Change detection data
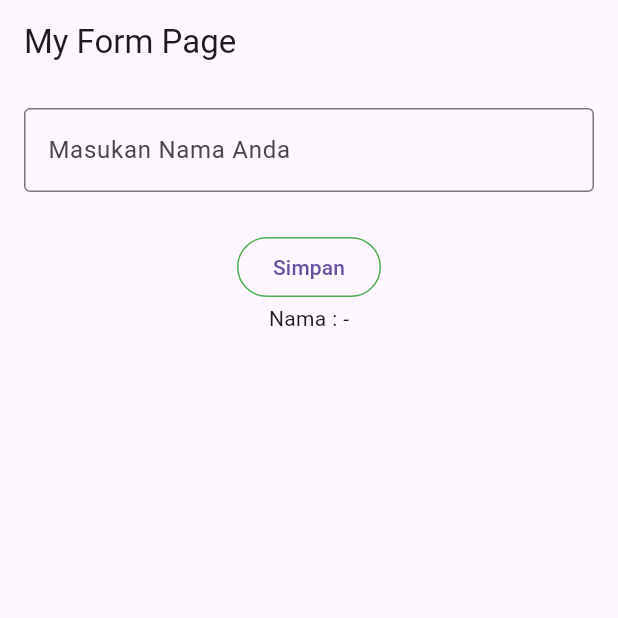
After one commit to JihadPD9/Flutter, a Flutter app: the screen it shows after launch, after a tap on "Form Page", on a phone screen of 412 x 824 dp, the top half of it. The commit adds this screen. Run offline on Flutter 3.47's test engine with Material 3 defaults, Android fonts, the phone set to English and light mode, and no system bars; network calls fail.

Commit message:
FormPage

```diff
--- /dev/null
+++ b/lib/pages/form_page.dart
@@ -0,0 +1,101 @@
+import 'package:flutter/material.dart';
+
+class FormPage extends StatefulWidget {
+  const FormPage({super.key});
+
+  @override
+  State<FormPage> createState() => _FormPageState();
+}
+
+class _FormPageState extends State<FormPage> {
+  //Kunci Global Form
+  final _formKey = GlobalKey<FormState>();
+
+  //Variable TextBox
+  final TextEditingController _nameController = TextEditingController();
+  final TextEditingController _tglLahirController = TextEditingController();
+
+  var _outputName = '';
+  var _outputDate = '';
+
+  @override
+  void dispose() {
+    //Menghapus inputan yang sudah diisi
+    _nameController.dispose();
+    _tglLahirController.dispose();
+
+    //Mengeksekusi Method Dispose
+    super.dispose();
+  }
+
+  void _submitForm() {
+    setState(() {
+      _outputName = _nameController.text;
+      _outputDate = _tglLahirController.text;
+    });
+
+    print("Nama Lengkap : ${_nameController}");
+    ScaffoldMessenger.of(context).showSnackBar(
+      SnackBar(content: Text("Nama Lengkap : ${_nameController.text}")),
+    );
+
+    //Memanggil Method Clear
+    _clearInput();
+  }
+
+  void _clearInput() {
+    //Membersihkan isi textbox
+    _nameController.clear();
+  }
+
+  @override
+  Widget build(BuildContext context) {
+    return MaterialApp(
+      debugShowCheckedModeBanner: false,
+      home: Scaffold(
+        appBar: AppBar(title: const Text('My Form Page')),
+        body: Center(
+          child: Form(
+            key: _formKey,
+            child: Column(
+              children: [
+                Padding(
+                  padding: EdgeInsets.all(16.0),
+                  child: TextFormField(
+                    controller: _nameController,
+                    decoration: InputDecoration(
+                      labelText: 'Masukan Nama Anda',
+                      border: OutlineInputBorder(),
+                    ),
+                    validator: (value) {
+                      if(value == null || value.isEmpty) {
+                        return "Nama Tidak Boleh Kosong";
+                      }
+                      return null;
+                    },
+                  ),
+                ),
+                SizedBox(height: 10),
+                OutlinedButton(
+                  onPressed: () {
+                    if (_formKey.currentState!.validate()) {
+                    _submitForm();
+                    }
+                  },
+                  style: OutlinedButton.styleFrom(
+                    side: BorderSide(color: Colors.green, width: 1),
+                  ),
+                  child: Text('Simpan'),
+                 ),
+                 Text(
+                  'Nama : ${_outputName.isEmpty ? "-" : _outputName}',
+                  style: const TextStyle(fontSize: 14),
+                 )
+              ],
+            ),
+          ),
+        ),
+      ),
+    );
+  }
+}
--- a/lib/pages/home_page.dart
+++ b/lib/pages/home_page.dart
@@ -58,6 +58,13 @@ class HomePage extends StatelessWidget {
             },
             child: Text('Masuk Latihan 5'),
           ),
+          const SizedBox(height: 8),
+          ElevatedButton(
+            onPressed: () {
+              Navigator.pushNamed(context, '/form-page');
+            },
+            child: Text('Form Page'),
+          ),
         ],
       ),
       ),
--- a/lib/routes/app_routes.dart
+++ b/lib/routes/app_routes.dart
@@ -1,5 +1,6 @@
 import 'package:flutter/material.dart';
 import 'package:flutter_jihad_rpl1/listView/ArticleListScreen.dart';
+import 'package:flutter_jihad_rpl1/pages/form_page.dart';
 import 'package:flutter_jihad_rpl1/pages/home_page.dart';
 import 'package:flutter_jihad_rpl1/pages/about_page.dart';
 import 'package:flutter_jihad_rpl1/latihan/Latihan1.dart';
@@ -17,6 +18,7 @@ class AppRoutes {
   static const latihanTiga = '/latihan-tiga';
   static const latihanEmpat = '/latihan-empat';
   static const latihanLima = '/latihan-lima';
+  static const formPage = '/form-page';
 
   static Map<String, WidgetBuilder> routes = {
     home : (context) => HomePage(),
@@ -27,5 +29,6 @@ class AppRoutes {
     latihanTiga: (context) => Latihan3(),
     latihanEmpat: (context) => Latihan4(),
     latihanLima: (context) => Latihan5(),
+    formPage: (context) => FormPage(),
   };
 }
```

# REQUIREMENT
Tally the lines above that contain the string "package". Respond with the total alone.

# SOLUTION FOR THIS TASK
7